Carnahan says his company tailors its service to whatever the university requests, allowing it to determine to what extent social media activities are monitored. But some college officials are uncomfortable with the notion of monitoring their athletes on social media, be it public or private content.
“If the university is going to screen all students or all prospective students or everyone that’s applied, we’ll engage in that with the university,” Notre Dame’s athletic director, Jack Swarbrick, said. “I can’t foresee a time where they would.”
Bradley S. Shear, a lawyer based in Maryland who works in sports law and social media, supports the bill Young introduced in Maryland.

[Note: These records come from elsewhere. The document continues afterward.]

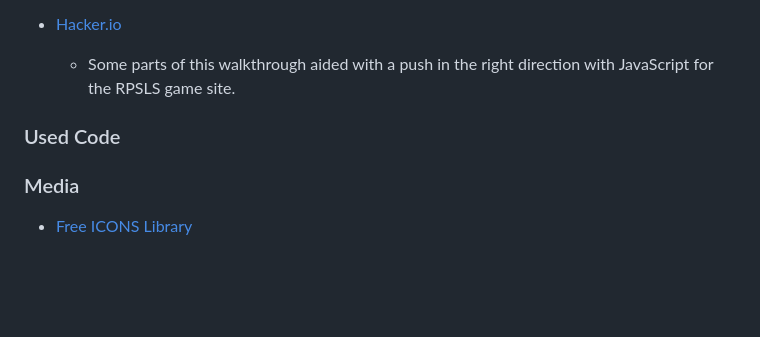
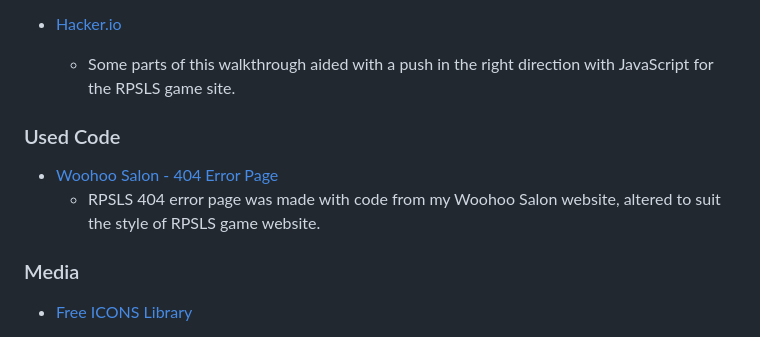
Before and after one commit to RobynSoar/rpsls-game, a Markdown page: README.md, the part around the change. GitHub-like rendering; blank space fills up the shorter version.

Commit message:
Update used code within README

```diff
--- a/README.md
+++ b/README.md
@@ -197,6 +197,9 @@ The project will now of been cloned on your local machine for use.
 
 ### Used Code
 
+- [Woohoo Salon - 404 Error Page](https://github.com/RobynSoar/woohoo-salon)
+    - RPSLS 404 error page was made with code from my Woohoo Salon website, altered to suit the style of RPSLS game website.
+
 ### Media
 
 - [Free ICONS Library](https://icon-library.com/)
```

He said that a key difference in monitoring a student’s online activities, as opposed to an issue like drug testing, was that the content being searched for was inappropriate as opposed to illegal.
“The Supreme Court has ruled over and over again that students do not leave their constitutional rights at the schoolhouse gate,” Shear said. He said that any policy that required students to give access to “password-protected electronic content” was “a clear violation of their student’s First and Fourth Amendment Constitutional rights.”

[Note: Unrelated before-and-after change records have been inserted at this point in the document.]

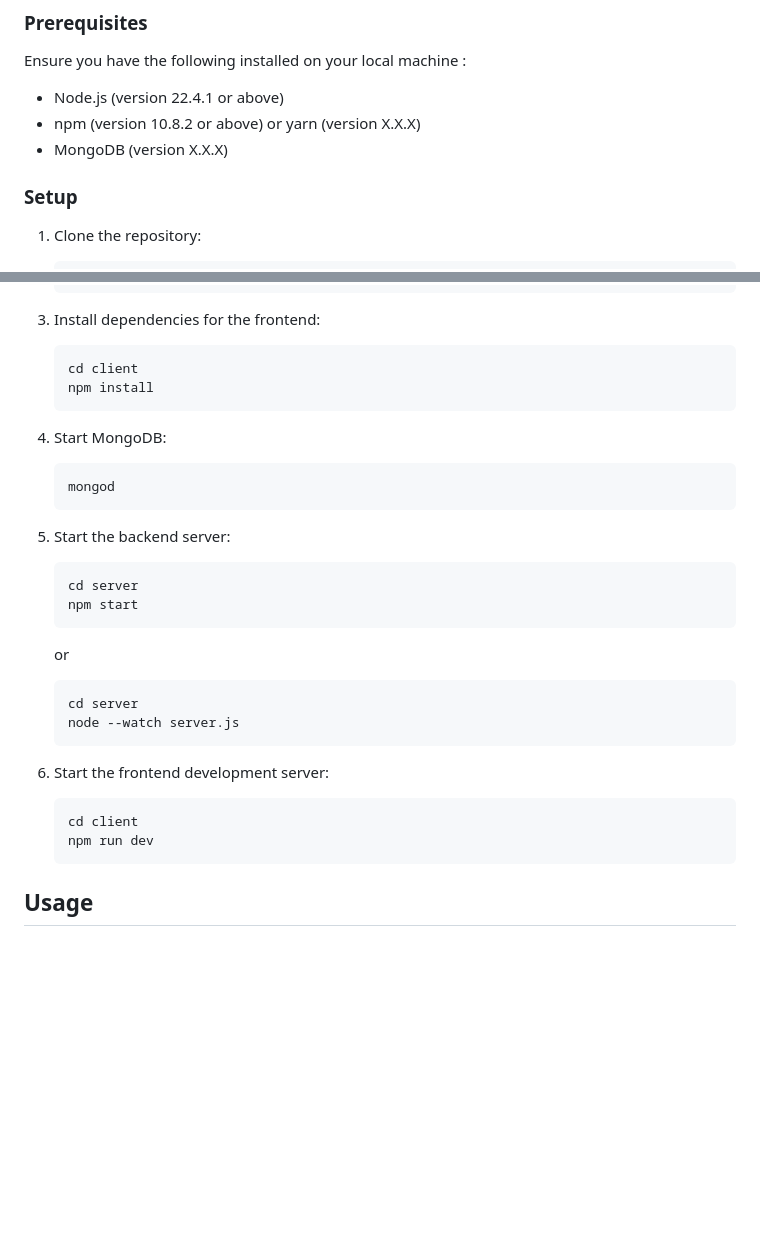
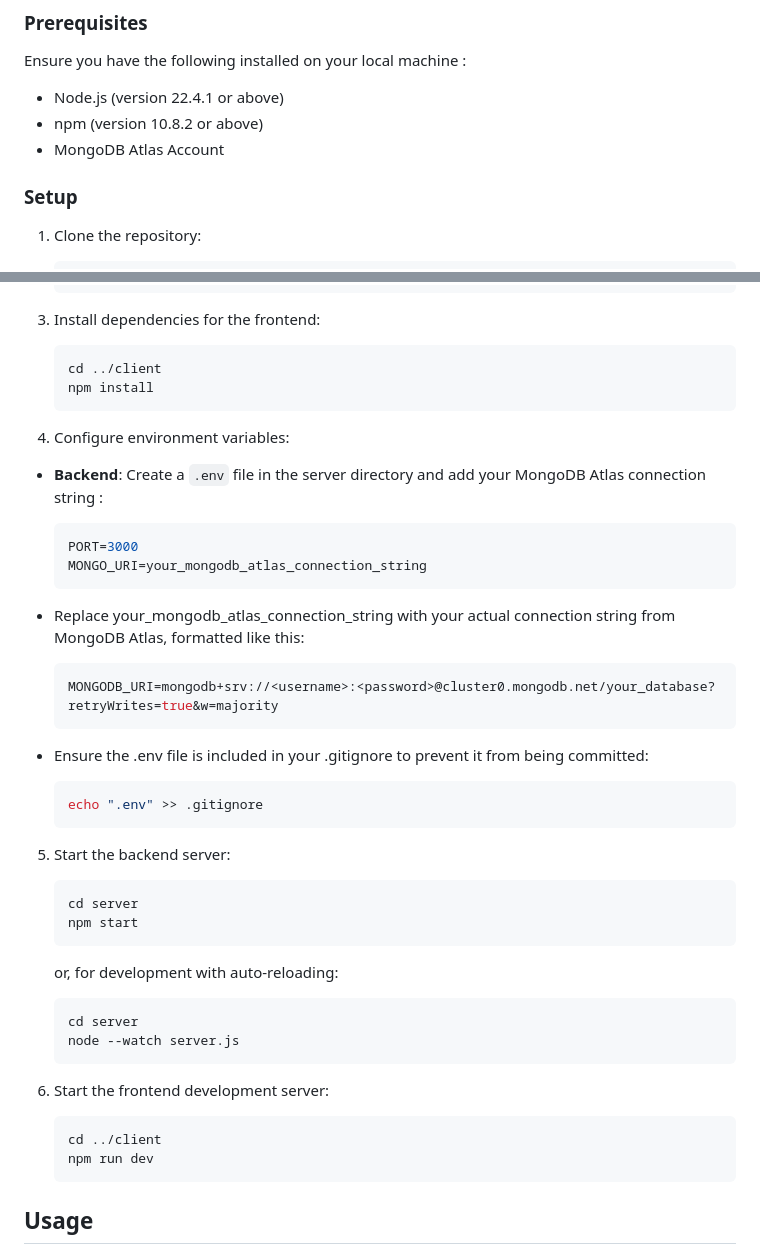
Before and after one commit to kamilbeehus/eachOneTeachOne, a Markdown page: README.md, 2 parts joined by grey strips. Rendered like a GitHub page; blank space fills up the shorter version.

````diff
--- a/README.md
+++ b/README.md
@@ -23,8 +23,8 @@ Each one Teach one is a social web platform that allows users to exchange knowle
 Ensure you have the following installed on your local machine :
 
 - Node.js (version 22.4.1 or above)
-- npm (version 10.8.2 or above) or yarn (version X.X.X)
-- MongoDB (version X.X.X)
+- npm (version 10.8.2 or above)
+- MongoDB Atlas Account
 
 ### Setup
 
@@ -45,15 +45,31 @@ Ensure you have the following installed on your local machine :
 3. Install dependencies for the frontend:
 
    ```sh
-   cd client
+   cd ../client
    npm install
    ```
 
-4. Start MongoDB:
+4. Configure environment variables:
+
+- **Backend**: Create a `.env` file in the server directory and add your MongoDB Atlas connection string :
+
+   ```env
+   PORT=3000
+   MONGO_URI=your_mongodb_atlas_connection_string
+   ```
+
+- Replace your_mongodb_atlas_connection_string with your actual connection string from MongoDB Atlas, formatted like this:
+
+   ```env
+   MONGODB_URI=mongodb+srv://<username>:<password>@cluster0.mongodb.net/your_database?retryWrites=true&w=majority
+   ```
+
+- Ensure the .env file is included in your .gitignore to prevent it from being committed:
 
    ```sh
-   mongod
+   echo ".env" >> .gitignore
    ```
+
 
 5. Start the backend server:
 
@@ -62,7 +78,7 @@ Ensure you have the following installed on your local machine :
    npm start
    ```
 
-   or
+   or, for development with auto-reloading:
 
    ```sh
    cd server
@@ -71,7 +87,7 @@ Ensure you have the following installed on your local machine :
 
 6. Start the frontend development server:
    ```sh
-   cd client
+   cd ../client
    npm run dev
    ```
 
````
Also changed, not shown: other parts of README.md (+0 -23 lines).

He added of companies that monitor athletes’ online activities: “These companies are selling snake oil that contains a major legal liability time bomb. To me, there’s no difference in having to Facebook-friend a coach than turning over user name and password.”

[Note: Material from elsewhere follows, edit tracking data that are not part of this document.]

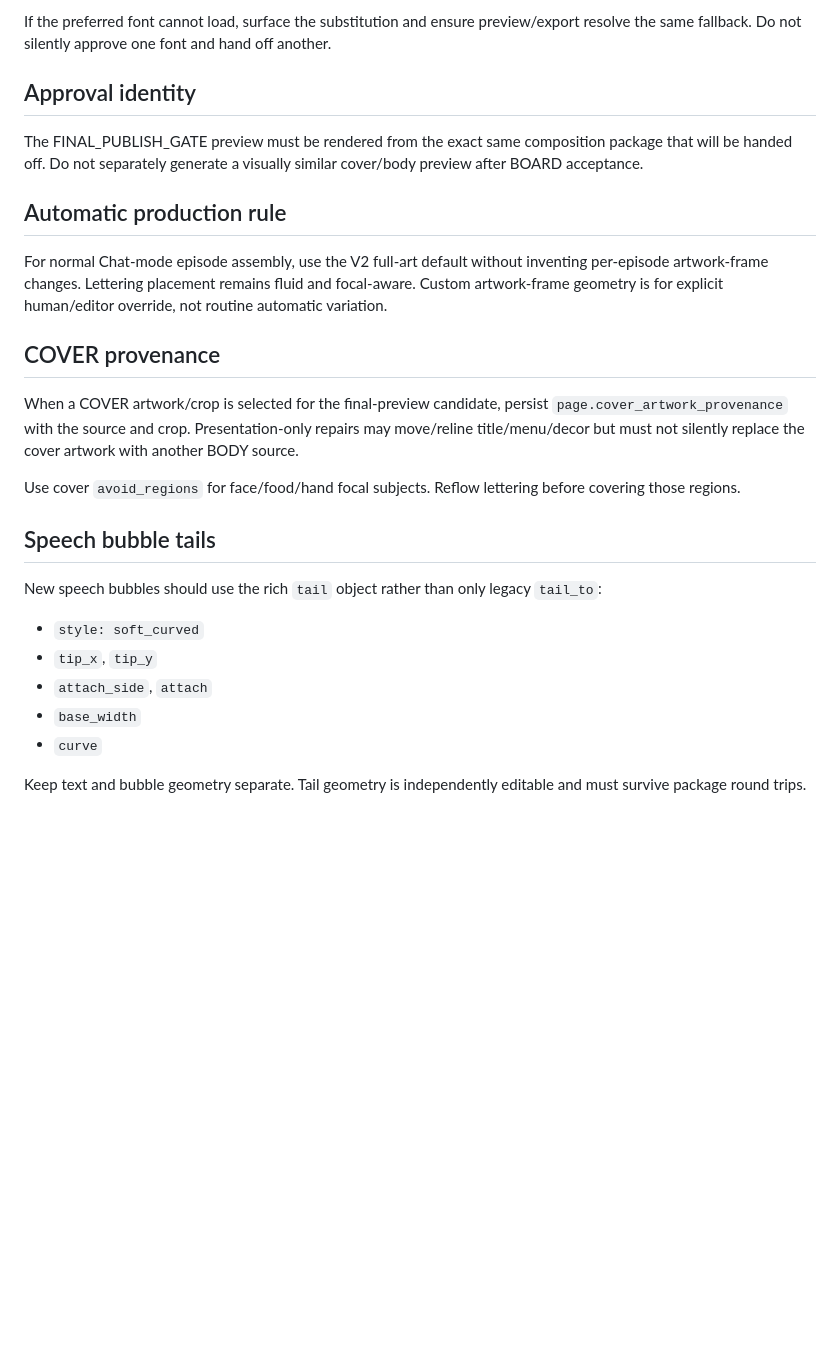
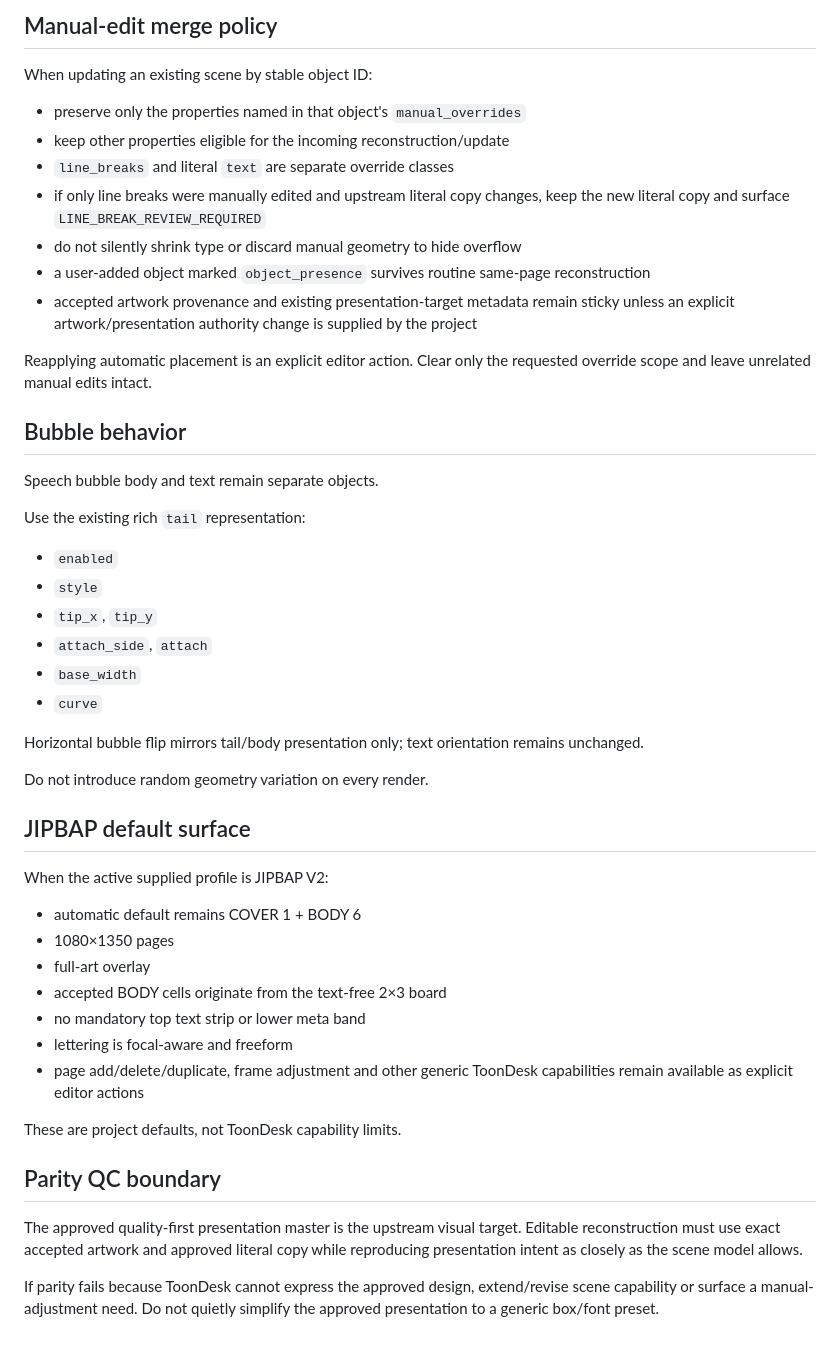
Before and after one commit to noru358/Toondesk, a Markdown page: GPT_LAYOUT_PROMPT.md, the part around one of its changes. GitHub-like rendering; blank space fills up the shorter version.

```diff
--- a/GPT_LAYOUT_PROMPT.md
+++ b/GPT_LAYOUT_PROMPT.md
@@ -71,28 +67,52 @@ For the current JIPBAP example:
 
-If the preferred font cannot load, surface the substitution and ensure preview/export resolve the same fallback. Do not silently approve one font and hand off another.
+## Manual-edit merge policy
 
-## Approval identity
+When updating an existing scene by stable object ID:
 
-The FINAL_PUBLISH_GATE preview must be rendered from the exact same composition package that will be handed off. Do not separately generate a visually similar cover/body preview after BOARD acceptance.
+- preserve only the properties named in that object's `manual_overrides`
+- keep other properties eligible for the incoming reconstruction/update
+- `line_breaks` and literal `text` are separate override classes
+- if only line breaks were manually edited and upstream literal copy changes, keep the new literal copy and surface `LINE_BREAK_REVIEW_REQUIRED`
+- do not silently shrink type or discard manual geometry to hide overflow
+- a user-added object marked `object_presence` survives routine same-page reconstruction
+- accepted artwork provenance and existing presentation-target metadata remain sticky unless an explicit artwork/presentation authority change is supplied by the project
 
-## Automatic production rule
+Reapplying automatic placement is an explicit editor action. Clear only the requested override scope and leave unrelated manual edits intact.
 
-For normal Chat-mode episode assembly, use the V2 full-art default without inventing per-episode artwork-frame changes. Lettering placement remains fluid and focal-aware. Custom artwork-frame geometry is for explicit human/editor override, not routine automatic variation.
+## Bubble behavior
 
+Speech bubble body and text remain separate objects.
 
-## COVER provenance
+Use the existing rich `tail` representation:
 
-When a COVER artwork/crop is selected for the final-preview candidate, persist `page.cover_artwork_provenance` with the source and crop. Presentation-only repairs may move/reline title/menu/decor but must not silently replace the cover artwork with another BODY source.
-
-Use cover `avoid_regions` for face/food/hand focal subjects. Reflow lettering before covering those regions.
-
-## Speech bubble tails
-
-New speech bubbles should use the rich `tail` object rather than only legacy `tail_to`:
-- `style: soft_curved`
+- `enabled`
+- `style`
 - `tip_x`, `tip_y`
 - `attach_side`, `attach`
 - `base_width`
 - `curve`
 
-Keep text and bubble geometry separate. Tail geometry is independently editable and must survive package round trips.
+Horizontal bubble flip mirrors tail/body presentation only; text orientation remains unchanged.
+
+Do not introduce random geometry variation on every render.
+
+## JIPBAP default surface
+
+When the active supplied profile is JIPBAP V2:
+
+- automatic default remains COVER 1 + BODY 6
+- 1080×1350 pages
+- full-art overlay
+- accepted BODY cells originate from the text-free 2×3 board
+- no mandatory top text strip or lower meta band
+- lettering is focal-aware and freeform
+- page add/delete/duplicate, frame adjustment and other generic ToonDesk capabilities remain available as explicit editor actions
+
+These are project defaults, not ToonDesk capability limits.
+
+## Parity QC boundary
+
+The approved quality-first presentation master is the upstream visual target.
+Editable reconstruction must use exact accepted artwork and approved literal copy while reproducing presentation intent as closely as the scene model allows.
+
+If parity fails because ToonDesk cannot express the approved design, extend/revise scene capability or surface a manual-adjustment need. Do not quietly simplify the approved presentation to a generic box/font preset.
```
Also changed, not shown: other parts of GPT_LAYOUT_PROMPT.md (+46 -50 lines).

Oklahoma’s athletic director, Joe Castiglione, said the university required its athletes to friend coaches on Facebook. He said that when athletes were questioned about something that appeared on their Facebook pages, they often responded, “Hey, you’re not supposed to see that.” He said his answer was, “Well, everyone else in the world can.”
Jeremy Foley, the athletic director at Florida, said his department contracted with UDiligence to monitor only the Gators’ football players. I’m not a big believer that it’s our responsibility to monitor that 24-7,” Foley said. “If there’s an issue, we’ll deal with it. We’re trying to run a business here. We’re not trying to be Big Brother.”
Varsity Monitor’s Carnahan said that by allowing the universities to determine how much access his company gets, it leaves a “white space” for colleges to make their own decisions. But Kevin DeShazo, the founder of Fieldhouse Media, another company in the expanding online monitoring field, said that his company does not access private information and that he is opposed to monitoring Facebook and forcing athletes to download applications or give access to password-protected content.
“To be forced to give you access, passwords or let them be friends with you on Facebook — I get why coaches feel like it’s necessary, but there has to be some level of respect and trust with these kids,” DeShazo said, adding that his company has focused on educating athletes about the perils of social media.
At North Carolina, where a message on Twitter from the former football player Marvin Austin in 2010 revealed that he was receiving impermissible benefits and was a factor in his being suspended for the season, the social media policy is strict.
Steve Kirschner, a spokesman for North Carolina’s athletic department, said each of the university’s sports teams had a coach or a staff member assigned to monitor Twitter messages sent by its players.
Roy Williams, the men’s basketball coach, said he recognized that social media were simply a fact of life. His players are permitted to use social media sites, though not without a warning.
“I tell the guys, ‘It’s America, you have freedom of speech,’ ” Williams said. “If you say something and it embarrasses me or the basketball program or your family, I’m going to be disappointed.”
The legal questions are not as simple, however, and the answers may not come from campuses but from courtrooms and legislatures.
“These are murky waters,” Voth said, “and it’s a problem that’s not going to be answered today or in a few months or a year.”